▶ _WORK INSTRUCTIONS_
Take each line of the entries below that contains "Ruan" and copy it.

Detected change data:

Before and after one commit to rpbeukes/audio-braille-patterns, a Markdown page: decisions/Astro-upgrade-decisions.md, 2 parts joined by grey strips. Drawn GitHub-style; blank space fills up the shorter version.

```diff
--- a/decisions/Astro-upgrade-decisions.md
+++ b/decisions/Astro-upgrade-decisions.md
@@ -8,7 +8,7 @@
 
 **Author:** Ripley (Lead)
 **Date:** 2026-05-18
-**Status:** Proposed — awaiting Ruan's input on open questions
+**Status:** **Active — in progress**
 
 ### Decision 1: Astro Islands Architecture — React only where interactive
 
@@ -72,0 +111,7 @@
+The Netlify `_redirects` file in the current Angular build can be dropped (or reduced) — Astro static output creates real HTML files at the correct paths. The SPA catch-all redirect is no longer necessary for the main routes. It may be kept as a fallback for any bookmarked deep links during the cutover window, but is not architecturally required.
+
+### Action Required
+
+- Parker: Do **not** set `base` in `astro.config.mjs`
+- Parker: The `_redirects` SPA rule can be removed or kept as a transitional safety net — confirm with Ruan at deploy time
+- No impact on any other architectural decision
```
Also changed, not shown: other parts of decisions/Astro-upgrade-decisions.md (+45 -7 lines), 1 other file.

▶ _ANSWER FOR THE TASK_
-**Status:** Proposed — awaiting Ruan's input on open questions
+- Parker: The `_redirects` SPA rule can be removed or kept as a transitional safety net — confirm with Ruan at deploy time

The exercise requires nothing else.